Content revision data

• • • • • • •

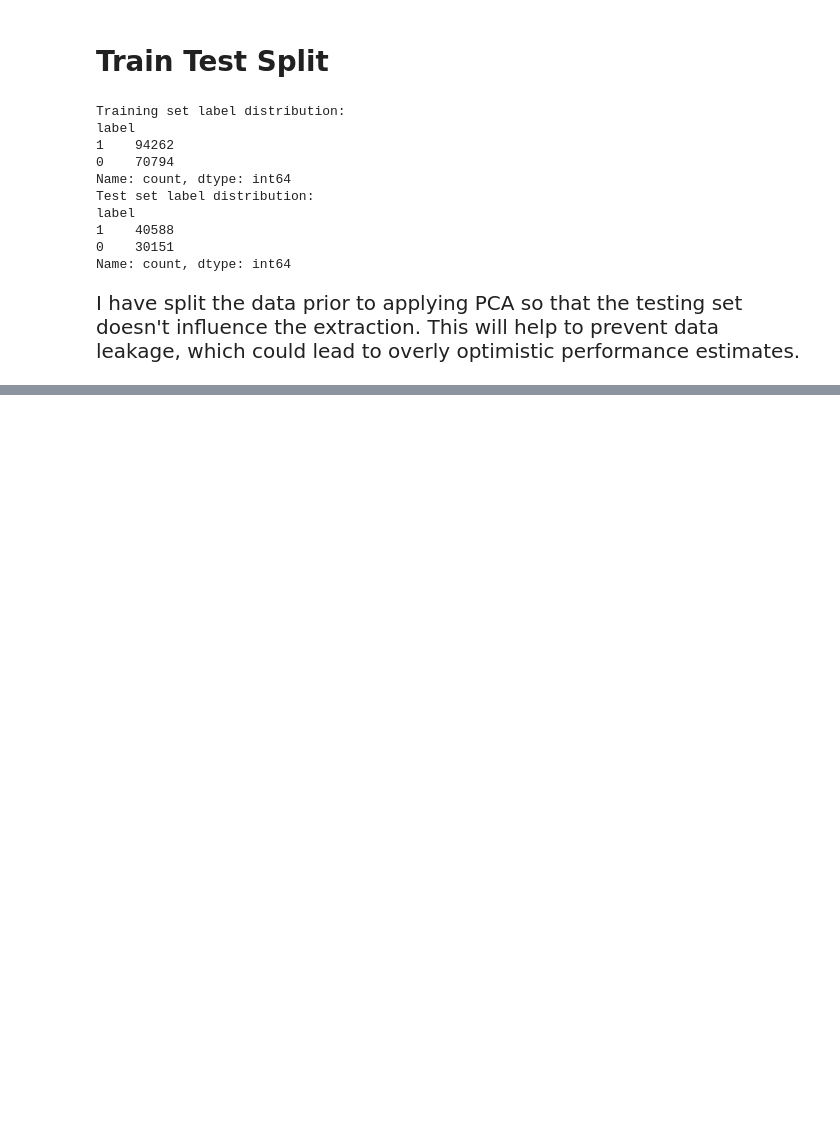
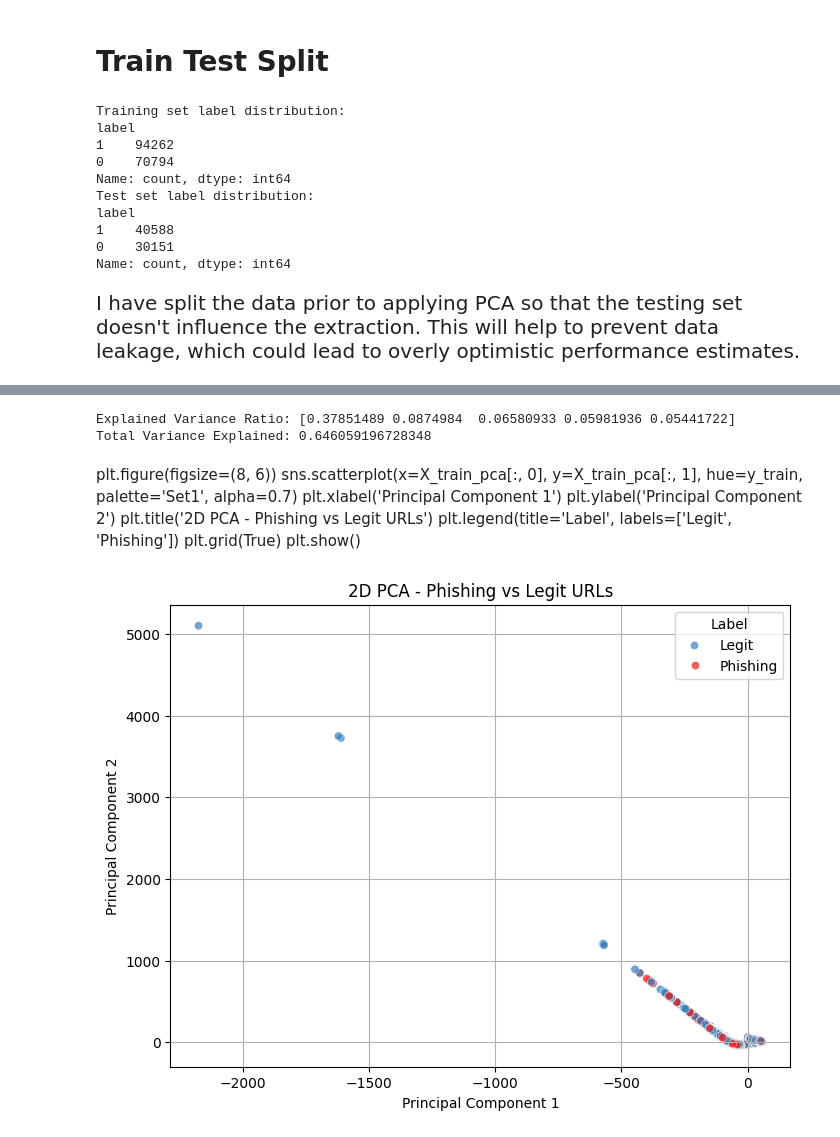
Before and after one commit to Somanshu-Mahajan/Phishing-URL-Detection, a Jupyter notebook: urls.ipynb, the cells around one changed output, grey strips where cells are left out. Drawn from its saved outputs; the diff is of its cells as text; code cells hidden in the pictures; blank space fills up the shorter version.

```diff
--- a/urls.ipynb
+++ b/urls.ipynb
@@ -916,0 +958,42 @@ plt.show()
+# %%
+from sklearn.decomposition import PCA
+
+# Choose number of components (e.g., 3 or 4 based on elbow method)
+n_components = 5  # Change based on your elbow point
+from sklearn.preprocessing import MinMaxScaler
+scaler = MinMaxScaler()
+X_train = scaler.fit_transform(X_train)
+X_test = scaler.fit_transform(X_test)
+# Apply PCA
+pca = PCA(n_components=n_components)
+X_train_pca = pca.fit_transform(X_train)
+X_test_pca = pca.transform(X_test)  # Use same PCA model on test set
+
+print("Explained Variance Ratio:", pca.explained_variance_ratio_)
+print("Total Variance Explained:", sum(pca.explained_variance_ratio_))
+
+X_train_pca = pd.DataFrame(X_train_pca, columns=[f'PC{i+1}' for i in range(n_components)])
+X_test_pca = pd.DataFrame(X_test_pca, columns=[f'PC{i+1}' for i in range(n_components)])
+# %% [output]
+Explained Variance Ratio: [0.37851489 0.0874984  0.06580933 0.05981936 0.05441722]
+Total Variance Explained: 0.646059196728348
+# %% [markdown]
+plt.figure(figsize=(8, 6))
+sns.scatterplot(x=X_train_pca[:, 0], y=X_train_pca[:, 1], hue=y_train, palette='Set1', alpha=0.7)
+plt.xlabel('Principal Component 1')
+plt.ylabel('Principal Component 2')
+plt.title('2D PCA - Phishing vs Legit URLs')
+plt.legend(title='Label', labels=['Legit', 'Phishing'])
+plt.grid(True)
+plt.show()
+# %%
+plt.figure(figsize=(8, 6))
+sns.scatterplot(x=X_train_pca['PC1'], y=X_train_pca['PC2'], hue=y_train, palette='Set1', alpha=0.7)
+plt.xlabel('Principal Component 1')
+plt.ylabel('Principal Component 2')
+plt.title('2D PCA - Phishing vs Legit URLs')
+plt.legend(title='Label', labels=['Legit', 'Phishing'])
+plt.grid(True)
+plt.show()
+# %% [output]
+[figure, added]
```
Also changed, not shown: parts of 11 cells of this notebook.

• • • • • • •

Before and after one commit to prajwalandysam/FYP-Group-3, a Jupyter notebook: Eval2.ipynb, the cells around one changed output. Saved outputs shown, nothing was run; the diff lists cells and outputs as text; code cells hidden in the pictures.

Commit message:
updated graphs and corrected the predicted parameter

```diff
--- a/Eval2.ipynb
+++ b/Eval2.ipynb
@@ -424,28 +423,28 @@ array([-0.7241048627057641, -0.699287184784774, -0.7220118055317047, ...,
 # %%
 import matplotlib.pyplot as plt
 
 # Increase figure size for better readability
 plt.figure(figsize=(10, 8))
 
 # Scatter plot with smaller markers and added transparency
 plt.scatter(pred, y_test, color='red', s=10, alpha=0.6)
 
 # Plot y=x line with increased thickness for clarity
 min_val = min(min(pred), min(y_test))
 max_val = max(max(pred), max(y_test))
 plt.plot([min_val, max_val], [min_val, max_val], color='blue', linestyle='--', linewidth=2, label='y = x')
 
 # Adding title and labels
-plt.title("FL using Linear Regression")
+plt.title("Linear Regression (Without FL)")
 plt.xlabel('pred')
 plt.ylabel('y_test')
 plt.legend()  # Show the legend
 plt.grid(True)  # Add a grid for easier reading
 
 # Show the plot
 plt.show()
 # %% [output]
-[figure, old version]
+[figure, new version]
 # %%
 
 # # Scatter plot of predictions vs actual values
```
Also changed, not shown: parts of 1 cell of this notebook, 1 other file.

• • • • • • •

* [What you should do] Counting every line of the entries that holds the word "output", report the total and no other text.

* [Task response] 5